- Make sure check is deposited
- File all paperwork (eg, service agreement)
- Update list of clients on Managed Services Agreements (MSAs)
- Create credits as needed for hosted spam filtering and other services that are now included in MSA
- Expire old service agreements in the PSA system
- Create new service agreements in PSA system
- Create RMM Executive Summary Report
- Create Service Request (SR) to set up client in PSA and RMM tools
- Set up Monitoring, Schedule Patches, Fixes
- Set up hosted spam filter, if appropriate
- Train client on hosted spam filter
- Install RMM agent on client PCs (create SR)
- Install RMM agent on server (create SR)
- Add server to RMM daily monitoring
- Add server to RMM patch management group
- Set up back up jobs to email to KPE monitor
- Update daily monitoring sheet to include new client requirements
- Tutor client contact re: PSA service portal
- Tutor client contact re: SR process
- Send intro letter to client etc.
This list has been edited for public consumption. You'll edit again for your tools and procedures.
A quick rant
Do you see all the stuff you have to do in order to provide spectacular support? And this list doesn't include maintaining your RMM tools, managing portals and passwords, creating documentation flyers and PowerPoints.
You're not a trunk-slamming fly-by-night interloper. You're a trained technical professional, running a business to provide top-drawer technical support to people who are willing to outsource their IT department.
So, no, you don't have time to deal with break/fix junk on six-year old servers. Those aren't your clients.
And yes, you will charge a setup fee and feel good about it.
Weeding your garden
There's always trepidation over the topic of saying goodbye to "good" clients.
After you meet with three or four suspected silver clients, you'll have two or three signed agreements. You'll have immediately increased your recurring revenue. And you'll have money in the bank: Monthly prepays, first months and setup fees.
Now you see the value of this business model. Now you see that clients who you thought would drop off have signed up for Platinum! Who knew? These clients have not just gone along with your program, they have told you with financial commitment that they believe in your new model.
The future is a brighter place because of you. I'm not kidding.
This is the way technical support should be bought and sold and delivered. This is the future. And you and your clients are going to go there together.
So if you've heard a client say that they don't value preventive maintenance, and they just want break/fix, you're not going to be very sympathetic.
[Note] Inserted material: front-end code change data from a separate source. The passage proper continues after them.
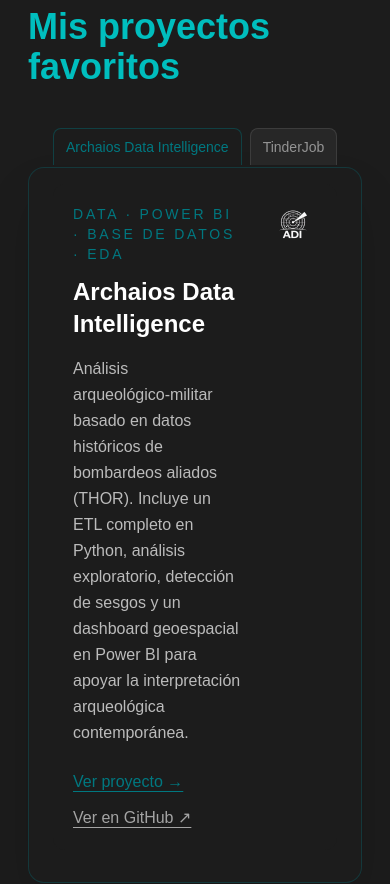
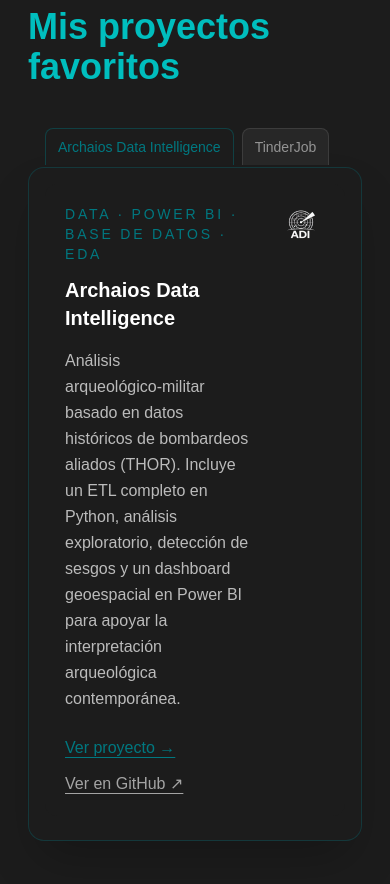
Before and after one commit to HelenDiMo/elena-diaz-beyond-the-resume, a Next.js app: page / in a window 390 px wide. Shown: the part 7100-7984 px from the top of the page. Built offline with nearby package versions, Linux system fonts and the light colour scheme.

Commit message:
fix: mejorar la estructura y funcionalidad de los componentes ProjectCard y ProjectFolder

```diff
--- a/src/components/projects/ProjectCard.tsx
+++ b/src/components/projects/ProjectCard.tsx
@@ -21,9 +21,9 @@
       }}
       className="relative mx-auto w-full max-w-3xl overflow-hidden rounded-xl bg-graphite/40"
     >
-      {/* Logo */}
+      {/* Imagen / logo */}
       {project.image && (
-        <div className="absolute right-3 top-3 flex h-16 w-16 items-center justify-center sm:right-5 sm:top-5 sm:h-20 sm:w-20">
+        <div className="absolute right-3 top-3 flex h-16 w-16 items-center justify-center sm:right-4 sm:top-4 sm:h-20 sm:w-20">
           <Image
             src={project.image}
             alt={`Imagen representativa de ${project.title}`}
@@ -40,27 +40,13 @@
           {project.category}
         </p>
 
-        <h3 className="mt-3 text-2xl font-bold text-white">
+        <h3 className="mt-3 text-xl font-bold text-white sm:text-2xl">
           {project.title}
         </h3>
 
         <p className="mt-4 leading-relaxed text-white/70">
           {project.description}
         </p>
-
-        {/* Tecnologías — actualmente desactivado */}
-        {/*
-        <ul className="mt-5 flex flex-wrap gap-2">
-          {project.technologies.map((technology) => (
-            <li
-              key={technology}
-              className="rounded-full border border-white/10 px-3 py-1 text-sm text-white/70"
-            >
-              {technology}
-            </li>
-          ))}
-        </ul>
-        */}
 
         {/* Enlaces */}
         <div className="mt-6 flex flex-wrap gap-x-5 gap-y-3">
--- a/src/components/projects/ProjectFolder.tsx
+++ b/src/components/projects/ProjectFolder.tsx
@@ -1,7 +1,7 @@
 "use client";
 
 import { AnimatePresence, motion } from "framer-motion";
-import { useState } from "react";
+import { useRef, useState } from "react";
 import type { Project } from "@/types/project";
 import ProjectCard from "./ProjectCard";
 
@@ -11,26 +11,45 @@
 
 export default function ProjectFolder({ projects }: ProjectFolderProps) {
   const [selectedProject, setSelectedProject] = useState<Project>(projects[0]);
+  const tabsRef = useRef<HTMLDivElement>(null);
+
+  const handleSelect = (project: Project) => {
+    setSelectedProject(project);
+
+    const tab = document.getElementById(`project-tab-${project.slug}`);
+
+    tab?.scrollIntoView({
+      behavior: "smooth",
+      inline: "center",
+      block: "nearest",
+    });
+  };
+
+  if (!projects.length) {
+    return null;
+  }
 
   return (
     <div className="relative mt-20">
       <div className="relative mx-auto max-w-3xl">
-        {" "}
-        {/*Anchura de la carpeta*/}
         {/* CARPETA */}
-        <div className="relative rounded-2xl border border-teal/30 bg-graphite px-6 pb-8 pt-4 shadow-2xl">
-          {/* pt-4 es para tocar el espacio entre la tarjetita perqueña y el folder (parte de arriba)*/}
+        <div className="relative rounded-2xl border border-teal/30 bg-graphite px-4 pb-6 pt-4 shadow-2xl sm:px-6 sm:pb-8">
           {/* PESTAÑAS */}
-          <div className="absolute -top-10 left-6 flex items-end gap-2">
+          <div
+            ref={tabsRef}
+            className="hide-scrollbar absolute -top-10 left-0 right-0 flex items-end gap-2 overflow-x-auto px-4 sm:left-6 sm:right-auto sm:px-0"
+          >
             {projects.map((project) => {
               const isSelected = selectedProject.slug === project.slug;
 
               return (
                 <button
                   key={project.slug}
+                  id={`project-tab-${project.slug}`}
                   type="button"
-                  onClick={() => setSelectedProject(project)}
-                  className={`relative rounded-t-lg border border-b-0 px-3 py-2 text-sm font-medium transition-all ${
+                  onClick={() => handleSelect(project)}
+                  aria-pressed={isSelected}
+                  className={`relative shrink-0 rounded-t-lg border border-b-0 px-3 py-2 text-sm font-medium whitespace-nowrap transition-all sm:px-4 ${
                     isSelected
                       ? "z-20 border-teal/40 bg-graphite text-teal"
                       : "z-10 border-white/10 bg-white/5 text-white/50 hover:text-white"
@@ -44,8 +63,6 @@
 
           {/* CONTENIDO */}
           <div className="relative min-h-80">
-            {" "}
-            {/* Altura de la Carpeta*/}
             <AnimatePresence mode="wait">
               <motion.div
                 key={selectedProject.slug}
```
You're going to realize, after about three service agreements, that you have clients who have literally placed their business in your hands. They trust you and rely on you. And when their servers go down, or their email stops, you're going to take care of it. You have accepted a higher level of liability in exchange for money.
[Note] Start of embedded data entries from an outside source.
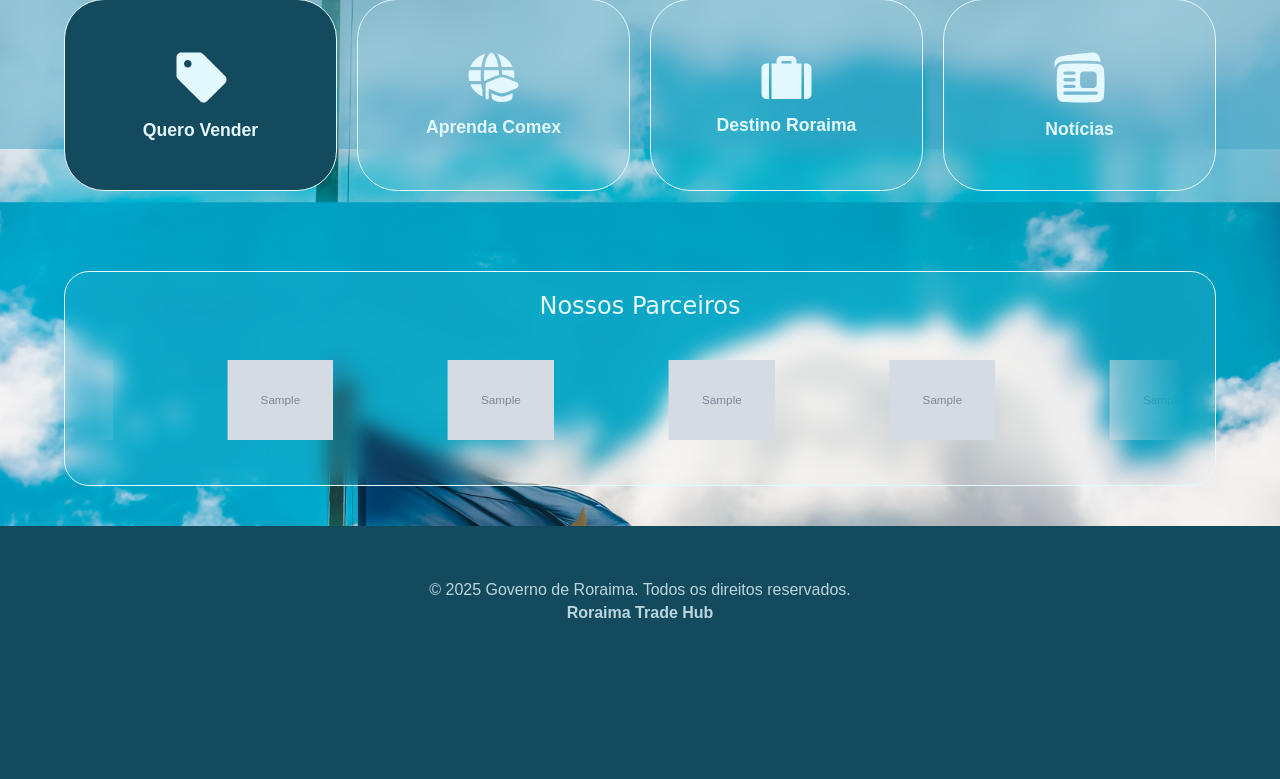
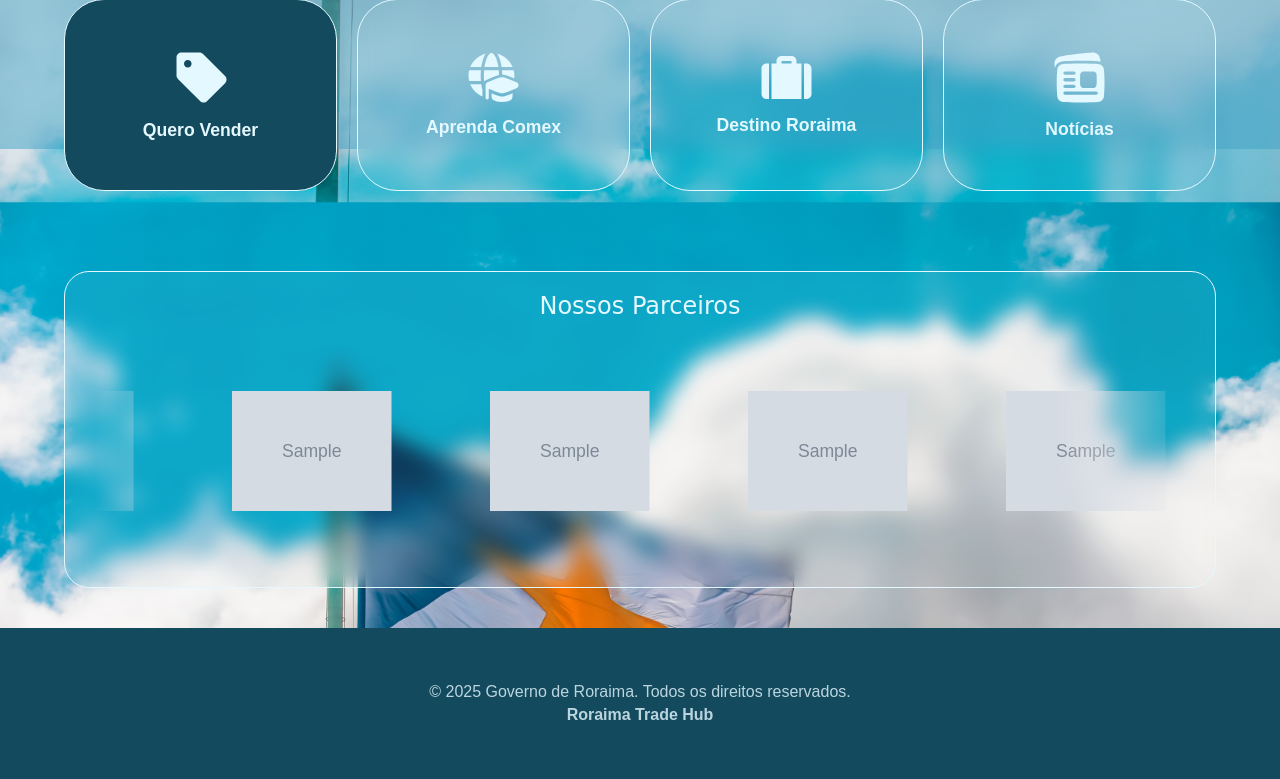
Before and after one commit to andlybras/roraimatradehub-seadi_cnin, a Django app: template templates/home.html in a window 1280 px wide. Shown: the part 651-1430 px from the top of the page. Before the commit the page ends 1269 px from the top, so only its background shows below. Run offline with Django 5.2, Linux system fonts and the light colour scheme; the template is opened without the code that fills it: most values are stand-ins (such as "Sample title", 1, 10 or a date in 2020); grey boxes marked "Sample" are stand-in pictures; some web fonts are replaced.

Commit message:
Finaliza a construção da página home

```diff
--- a/static/css/style.css
+++ b/static/css/style.css
@@ -82,15 +82,76 @@ body::before {
 .main-footer-content p { margin: 5px 0; opacity: 0.8; }
 .main-footer-content strong { opacity: 1; }
 
-/* === CARROSSEL DE PARCEIROS (VERSÃO FINAL E CORRIGIDA) === */
-.scroller { width: 100%; overflow: hidden; -webkit-mask-image: linear-gradient(to right, transparent, black 128px, black calc(100% - 128px), transparent); mask-image: linear-gradient(to right, transparent, black 128px, black calc(100% - 128px), transparent); }
-.scroller-inner { display: flex; flex-wrap: nowrap; width: max-content; }
-.scroller[data-animated="true"] .scroller-inner { animation: scroll 60s linear infinite; }
-.scroller:hover .scroller-inner { animation-play-state: paused; }
-.partner-logo { display: flex; align-items: center; justify-content: center; padding: 1.5rem; margin: 0 2rem; border-radius: 1.25rem; /* 20px */ transition: all 0.3s ease; border: 1px solid transparent; /* Borda invisível para evitar pulos */ }
-.partner-logo:hover { background-color: #E4F8FF; border-color: #144A5D; transform: translateY(-5px) scale(1.05); box-shadow: 0 10px 15px -3px rgba(0,0,0,0.1); }
-.partner-logo img { height: 80px; /* O DOBRO dos 40px da logo da SEADI */ max-width: 180px; object-fit: contain; }
-@keyframes scroll { from { transform: translateX(0); } to { transform: translateX(calc(-100% / 2)); } }
+/* Em: static/css/style.css */
+/* SUBSTITUA TODA A SEÇÃO DO CARROSSEL ANTIGO POR ESTA */
+
+/* === CARROSSEL DE PARCEIROS (VERSÃO FINAL 3.0) === */
+
+.scroller {
+    width: 100%;
+    overflow: hidden;
+
+    /* AJUSTE 1: Aumentamos o espaço vertical para o efeito de hover caber */
+    padding: 1.5rem 0; /* 32px de espaço acima e abaixo */
+
+    -webkit-mask-image: linear-gradient(to right, transparent, black 128px, black calc(100% - 128px), transparent);
+    mask-image: linear-gradient(to right, transparent, black 128px, black calc(100% - 128px), transparent);
+}
+
+.scroller-inner {
+    display: flex;
+    flex-wrap: nowrap;
+    width: max-content;
+    animation: scroll 60s linear infinite;
+}
+
+.scroller[data-animated="true"] .scroller-inner {
+    animation: scroll 60s linear infinite;
+}
+
+.scroller:hover .scroller-inner {
+    animation-play-state: paused;
+}
+
+.partner-logo {
+    display: flex;
+    align-items: center;
+    justify-content: center;
+
+    /* AJUSTE 2: Aumentamos a altura do container do logo */
+    height: 150px;
+
+    padding: 1rem;
+    margin: 0 2rem;
+    border-radius: 1.25rem;
+    transition: all 0.3s ease;
+    border: 1px solid transparent;
+}
+
+.partner-logo:hover {
+    background-color: #E4F8FF;
+    border-color: #144A5D;
+    transform: translateY(-5px) scale(1.05);
+    box-shadow: 0 10px 15px -3px rgba(0,0,0,0.1);
+}
+
+.partner-logo img {
+    /* AJUSTE 3: Aumentamos a altura da imagem em 50% */
+    height: 120px;
+
+    max-width: 220px;
+    object-fit: contain;
+    transition: transform 0.3s ease;
+}
+
+.partner-logo:hover img {
+    transform: scale(1.1);
+}
+
+@keyframes scroll {
+    from { transform: translateX(0); }
+    to { transform: translateX(calc(-100% / 2)); }
+}
 
 /* === RESPONSIVIDADE (SEÇÕES PRESERVADAS) === */
 @media (max-width: 1024px) { .hero { flex-direction: column; text-align: center; } .hero-image img { max-width: 300px; transform: none; } .hero-text h1 { font-size: 4rem; } .hero-text p { font-size: 1.5rem; } .navigation-grid { grid-template-columns: repeat(2, 1fr); } }
--- a/templates/base.html
+++ b/templates/base.html
@@ -43,6 +43,7 @@
     <footer class="site-footer">
         <div class="container">
             <section class="partners-section">
+
                 <h2>Nossos Parceiros</h2>
                 <div class="scroller">
                     <div class="scroller-inner">
```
Meanwhile, Cousin Larry wants to do his own tech support and call you in when he's broken something so bad he can't fix it. When you've got two or three service agreements under your belt, you'll understand that you can't provide Cousin Larry with ad hoc support when you've got clients who've stepped up to the next level.
You can't leave a contract client waiting while you go work on some snake pit of a server that you don't maintain, don't manage, don't monitor and don't know what's been done to it.
You will come to believe that your future is with clients who value your services. And that will make it easier to be committed to walking away from clients who just want break/fix.
If you don't believe me yet, wait until you've signed some agreements. This really is your future.
So now you can go into meetings with a much higher level of confidence. When someone says they don't want to sign, you won't be offended and you won't be upset. And you won't retreat to a mentality of poverty. You'll simply, casually, say "That's no problem. We work with the local IT Pro group. We can help you find a Small Business Specialist who is still providing break/fix work.”
When you're willing to walk away, you don't have to give in.
And when you honestly believe in your heart that you don't need every dollar that walks in the door, your business will move to the next level.
(Used with permission of Karl W. Palachuk, SmallBizThoughts.com)